The United States and its allies in Europe have spent the last 10 months turning the screws on the Russian economy in retaliation for Vladimir Putin’s war on Ukraine. The Western coalition blocked Russia from accessing around half of its more than $600 billion in foreign reserves, disconnected multiple Russian banks from the global financial system, diversified away from Russian natural gas and banned the import of Russian coal.
Now, Russian crude oil is being targeted. For the foreseeable future, the European Union, still the biggest buyer of Russian oil, will cease looking to Moscow as a source for the fuel. On Friday, Dec. 2, the G-7 (consisting of the US, the UK, Canada, Japan, the EU, France, Germany and Italy) finalized a novel plan that aims to limit the revenue Russia receives from oil sales around the world to $60 a barrel, essentially stripping Moscow of the power to dictate prices.

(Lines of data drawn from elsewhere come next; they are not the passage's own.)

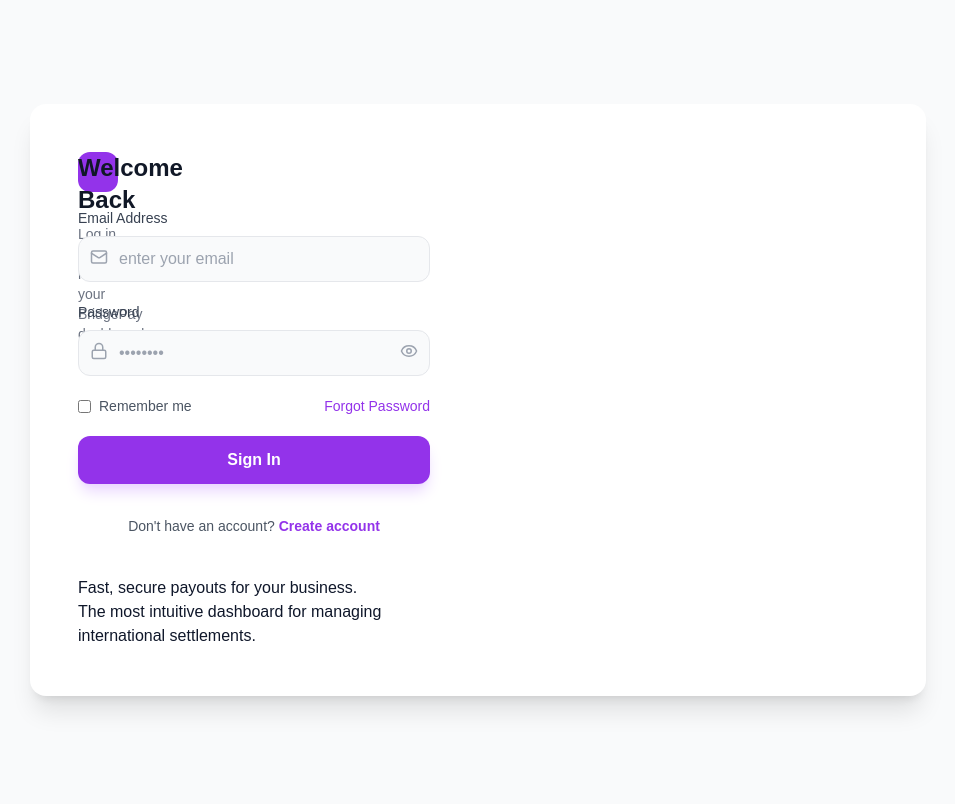
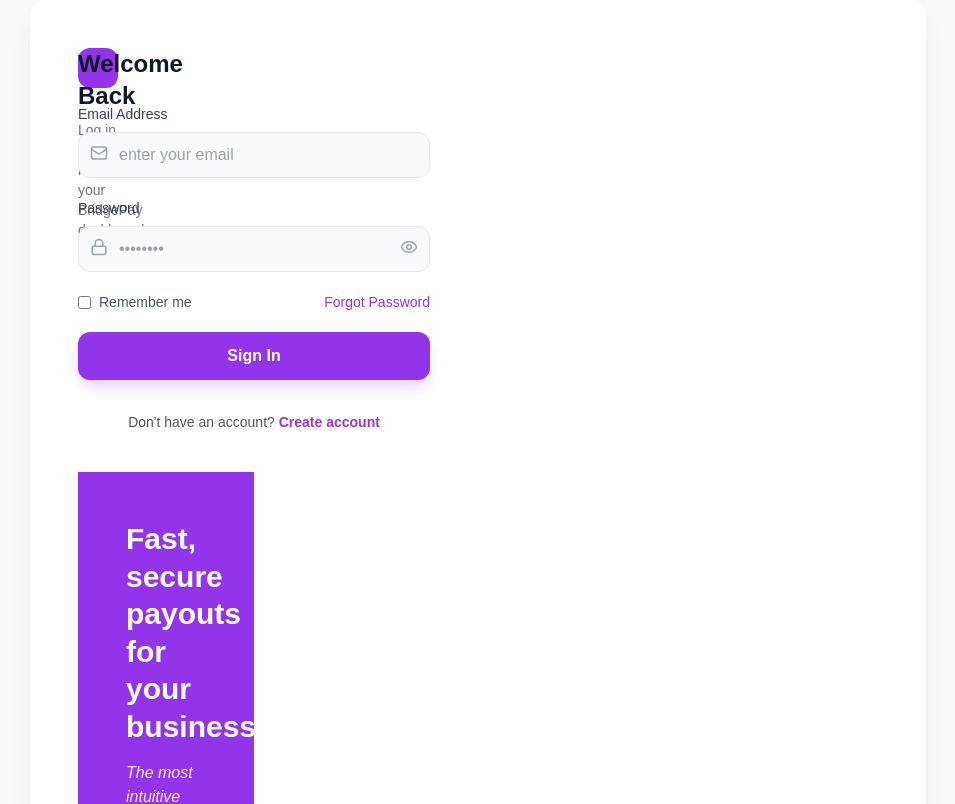
Before and after one commit to Abusadiq006/bridge-pay-dashboard, a React (Vite) app: page /login in a window 1280 px wide. Shown: the top 804 px of the page, without its empty margins (162-1117 px from the left). Built offline with nearby package versions, Linux system fonts and the light colour scheme; a web font is replaced by a local one.

Commit message:
implementing  Right Side: divs, h3 and p styles

```diff
--- a/src/pages/Login.jsx
+++ b/src/pages/Login.jsx
@@ -80,10 +80,10 @@ const Login = () => {
                     </div>
 
                     {/* Right Side: Branding/Visual (Hidden on mobile) */}
-                    <div>
-                        <div>
-                            <h3>Fast, secure payouts for your business.</h3>
-                            <p>The most intuitive dashboard for managing international settlements.</p>
+                    <div className="hidden md:flex md:w-1/2 bg-purple-600 p-12 flex-col justify-between text-white relative overflow-hidden">
+                        <div className="relative z-10">
+                            <h3 className="text-3xl font-bold leading-tight">Fast, secure payouts for your business.</h3>
+                            <p className="mt-4 text-purple-100 italic">The most intuitive dashboard for managing international settlements.</p>
                         </div>
                     </div>
                 </div>
```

Maritime financial services and insurers in the EU and UK will no longer provide coverage for vessels carrying Russian oil unless the oil is sold at or below the cap. US Treasury Secretary Janet Yellen is confident the mechanism will work, writing that “the price cap will immediately cut into Putin’s most important source of revenue.”
The idea of the cap is to accomplish two seemingly contradictory goals at once: reduce Russia’s profits and keep enough crude on the market to ensure prices don’t spike. It’s the geopolitical equivalent of having your cake and eating it too, and if Washington and Europe can pull it off, the mechanism will almost certainly be repeated the next time a major oil producer enacts policies the West doesn’t like.
The problem is that while the price cap sounds good in theory, it’s an untested idea. Nobody knows if it will work. And like most policy decisions, the price cap isn’t a panacea.
EU member states have been debating an oil price cap since the spring, so the Kremlin has had the better part of six months to prepare. The Financial Times reported on Dec. 2 that Moscow has quietly assembled more than 100 aging tankers, some of which can carry upward of 2 million barrels per trip, to ensure its oil can ship to buyers in Asia without having to rely on vessels now bound by the G-7′s new rules.
Indeed, Russia has been transitioning away from Europe and toward Asia since the war began in February. The reason the Kremlin is still swimming in oil money is due in no small measure to China and India, the latter of which has increased Russian oil imports between January and October.
Those purchases will continue regardless of the price cap -- India in particular has demonstrated that it will scrounge around for the best deal possible. There is no better deal on the table right now than the roughly $25-$30 per barrel discount Russia is offering to buyers.
Even with Russia’s preparations, however, Moscow won’t be able to reroute all of its crude to Asia. China, normally an energy-hungry economic giant in high demand for oil, is still in the middle of strict COVID-19 lockdown procedures (although some localities are beginning to loosen those restrictions due to protests). Less movement means less demand, which translates into Chinese refiners buying less than they otherwise would.
We shouldn’t rule out a global price hike either. Since the summer, Americans have been the fortunate benefactors of lower prices at the pump. The price for a gallon of regular in Illinois is now $3.60, 35 percent less than the high mark in June. But depending on how much Russian oil is taken off the market and whether other producers make up the difference, the costs could rise yet again.
The Russians have threatened to cut production in retaliation for the G-7′s price cap, a threat that should be taken seriously given Moscow’s previous interruption of natural gas supplies to Europe. While it would cost a considerable amount of money for Russia to stop production over the long term, Putin has shown over the last 10 months that he’s willing to use all of the leverage Russia possesses to cause economic pain in the West.
OPEC isn’t likely to be much help either. The Saudis, Emiratis, Kuwaitis and Iraqis all rely on crude to finance everything from weapons purchases to costly domestic subsidies.
Saudi Crown Prince Mohammed bin Salman, who ironically needs oil revenues to power the kingdom’s transition to a more balanced economy, won’t be doing US President Joe Biden any favors by substantially increasing oil production. In fact, OPEC+, a coalition led by the Saudis and Russians, decided to continue implementing their oil production cuts into late next year.
The war in Ukraine has changed the way many around the world think about international politics. Energy markets aren’t immune to change either.
Daniel DePetris is a fellow at Defense Priorities. He wrote this for the Chicago Tribune. -- Ed.
(Tribune Content Agency)